[Collection entries]:
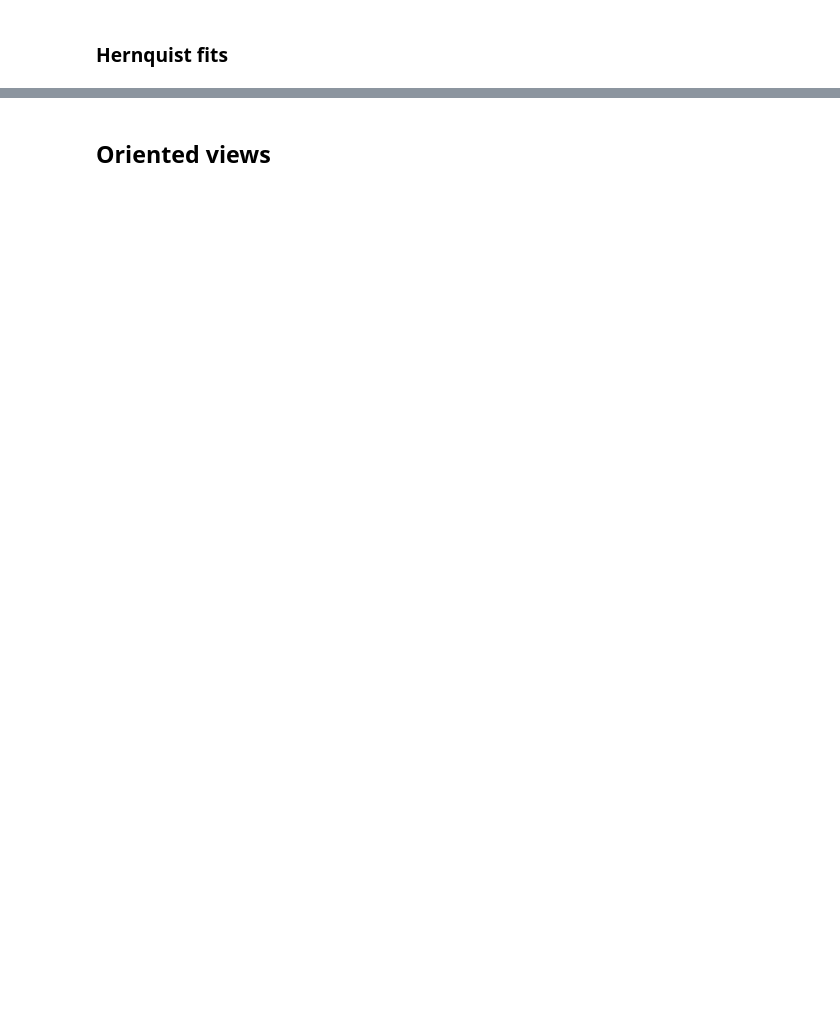
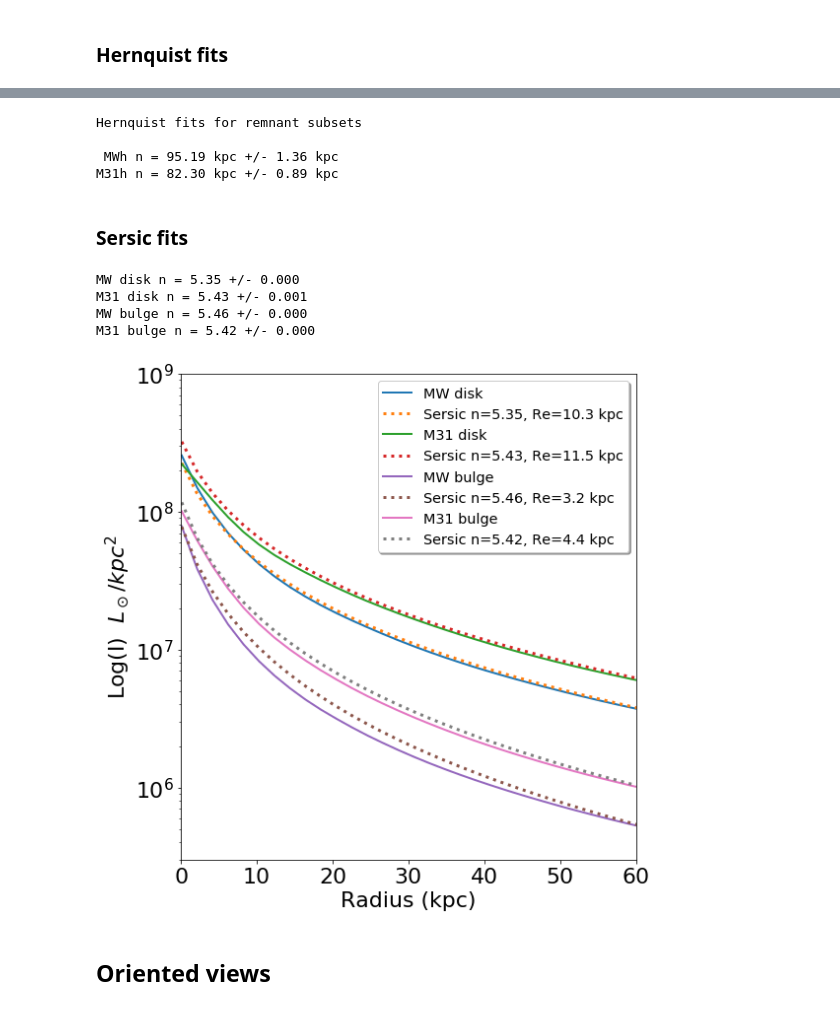
Before and after one commit to colinleach/400B_Leach, a Jupyter notebook: Project/notebooks/Remnant.ipynb, the cells around one changed output, grey strips where cells are left out. Saved outputs shown, nothing was run; the diff lists cells and outputs as text; code cells hidden in the pictures; blank space fills up the shorter version.

```diff
--- a/Project/notebooks/Remnant.ipynb
+++ b/Project/notebooks/Remnant.ipynb
@@ -578,3 +390,70 @@ def fit_sersic_n(R, Re, bulge_total, bulgeI):
+# %%
+hnames = ['MWh','M31h']
+hprofiles = [(m_MWh, xyz_MWh), (m_M31h, xyz_M31h)]
+# %%
+print("Hernquist fits for remnant subsets\n")
+for i, (m, xyz) in enumerate(hprofiles):
+    n, err = full_remnant.fit_hernquist_a(m, xyz)
+    print(f"{hnames[i]:>4} n = {n:5.2f} +/- {err:.2f}")
+# %% [output]
+Hernquist fits for remnant subsets
+
+ MWh n = 95.19 kpc +/- 1.36 kpc
+M31h n = 82.30 kpc +/- 0.89 kpc
+# %% [markdown]
+### Sersic fits
+# %%
+def sersic_data(radii, m, xyz):
+    sub_Re, sub_total, subI = full_remnant.Re(radii, m, xyz)
+    n, err = full_remnant.fit_sersic_n(radii, sub_Re, sub_total, subI)
+    Sersic = full_remnant.sersic(radii.value, sub_Re.value, n, sub_total)
+    return sub_Re, sub_total, subI, n, err, Sersic
+# %%
+lnames = ['MW disk','M31 disk', 'MW bulge','M31 bulge']
+lprofiles = [(m_MWd, xyz_MWd), (m_M31d, xyz_M31d),
+           (m_MWb, xyz_MWb), (m_M31b, xyz_M31b)]
+# %%
+radii60 = np.linspace(2, 60) * u.kpc
+
+for i, (m, xyz) in enumerate(lprofiles):
+    sub_Re, sub_total, subI, n, err, Sersic = sersic_data(radii60, m, xyz)
+    print(f"{lnames[i]:>4} n = {n:4.2f} +/- {err:.3f}")
+# %% [output]
+MW disk n = 5.35 +/- 0.000
+M31 disk n = 5.43 +/- 0.001
+MW bulge n = 5.46 +/- 0.000
+M31 bulge n = 5.42 +/- 0.000
+# %%
+fig = plt.figure(figsize=(8,8))
+# subplots = (121, 122)
+
+ax0 = plt.subplot()
+
+# plot the luminosity density as a proxy for surface brightness
+for i, (m, xyz) in enumerate(lprofiles):
+    sub_Re, sub_total, subI, n, err, Sersic = sersic_data(radii60, m, xyz)
+    ax0.semilogy(radii, subI, lw=2, label=f'{lnames[i]}')
+    ax0.semilogy(radii, Sersic, lw=3, ls=':',
+                     label=f'Sersic n={n:.2f}, Re={sub_Re:.1f}')
+
+# Add axis labels
+ax0.set_xlabel('Radius (kpc)', fontsize=22)
+ax0.set_ylabel('Log(I)  $L_\odot/kpc^2$', fontsize=22)
+
+ax0.set_xlim(0,60)
+ax0.set_ylim(3e5, 1e9)
+
+#adjust tick label font size
+label_size = 22
+matplotlib.rcParams['xtick.labelsize'] = label_size
+matplotlib.rcParams['ytick.labelsize'] = label_size
+
+# add a legend with some customizations.
+legend = ax0.legend(fontsize='x-large', shadow=True)
+plt.tight_layout()
+plt.savefig('remnant_sersic_origins.pdf', rasterized=True, dpi=350);
+# %% [output]
+[figure, added]
 # %% [markdown]
 ## Oriented views
 # %%
```
Also changed, not shown: parts of 20 cells of this notebook, 12 other files.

[Task to complete]: Strip the images and return the remaining data exactly.

[Solved problem]:
Before and after one commit to colinleach/400B_Leach, a Jupyter notebook: Project/notebooks/Remnant.ipynb, the cells around one changed output, grey strips where cells are left out. Saved outputs shown, nothing was run; the diff lists cells and outputs as text; code cells hidden in the pictures; blank space fills up the shorter version.

```diff
--- a/Project/notebooks/Remnant.ipynb
+++ b/Project/notebooks/Remnant.ipynb
@@ -578,3 +390,70 @@ def fit_sersic_n(R, Re, bulge_total, bulgeI):
+# %%
+hnames = ['MWh','M31h']
+hprofiles = [(m_MWh, xyz_MWh), (m_M31h, xyz_M31h)]
+# %%
+print("Hernquist fits for remnant subsets\n")
+for i, (m, xyz) in enumerate(hprofiles):
+    n, err = full_remnant.fit_hernquist_a(m, xyz)
+    print(f"{hnames[i]:>4} n = {n:5.2f} +/- {err:.2f}")
+# %% [output]
+Hernquist fits for remnant subsets
+
+ MWh n = 95.19 kpc +/- 1.36 kpc
+M31h n = 82.30 kpc +/- 0.89 kpc
+# %% [markdown]
+### Sersic fits
+# %%
+def sersic_data(radii, m, xyz):
+    sub_Re, sub_total, subI = full_remnant.Re(radii, m, xyz)
+    n, err = full_remnant.fit_sersic_n(radii, sub_Re, sub_total, subI)
+    Sersic = full_remnant.sersic(radii.value, sub_Re.value, n, sub_total)
+    return sub_Re, sub_total, subI, n, err, Sersic
+# %%
+lnames = ['MW disk','M31 disk', 'MW bulge','M31 bulge']
+lprofiles = [(m_MWd, xyz_MWd), (m_M31d, xyz_M31d),
+           (m_MWb, xyz_MWb), (m_M31b, xyz_M31b)]
+# %%
+radii60 = np.linspace(2, 60) * u.kpc
+
+for i, (m, xyz) in enumerate(lprofiles):
+    sub_Re, sub_total, subI, n, err, Sersic = sersic_data(radii60, m, xyz)
+    print(f"{lnames[i]:>4} n = {n:4.2f} +/- {err:.3f}")
+# %% [output]
+MW disk n = 5.35 +/- 0.000
+M31 disk n = 5.43 +/- 0.001
+MW bulge n = 5.46 +/- 0.000
+M31 bulge n = 5.42 +/- 0.000
+# %%
+fig = plt.figure(figsize=(8,8))
+# subplots = (121, 122)
+
+ax0 = plt.subplot()
+
+# plot the luminosity density as a proxy for surface brightness
+for i, (m, xyz) in enumerate(lprofiles):
+    sub_Re, sub_total, subI, n, err, Sersic = sersic_data(radii60, m, xyz)
+    ax0.semilogy(radii, subI, lw=2, label=f'{lnames[i]}')
+    ax0.semilogy(radii, Sersic, lw=3, ls=':',
+                     label=f'Sersic n={n:.2f}, Re={sub_Re:.1f}')
+
+# Add axis labels
+ax0.set_xlabel('Radius (kpc)', fontsize=22)
+ax0.set_ylabel('Log(I)  $L_\odot/kpc^2$', fontsize=22)
+
+ax0.set_xlim(0,60)
+ax0.set_ylim(3e5, 1e9)
+
+#adjust tick label font size
+label_size = 22
+matplotlib.rcParams['xtick.labelsize'] = label_size
+matplotlib.rcParams['ytick.labelsize'] = label_size
+
+# add a legend with some customizations.
+legend = ax0.legend(fontsize='x-large', shadow=True)
+plt.tight_layout()
+plt.savefig('remnant_sersic_origins.pdf', rasterized=True, dpi=350);
+# %% [output]
+[figure, added]
 # %% [markdown]
 ## Oriented views
 # %%
```
Also changed, not shown: parts of 20 cells of this notebook, 12 other files.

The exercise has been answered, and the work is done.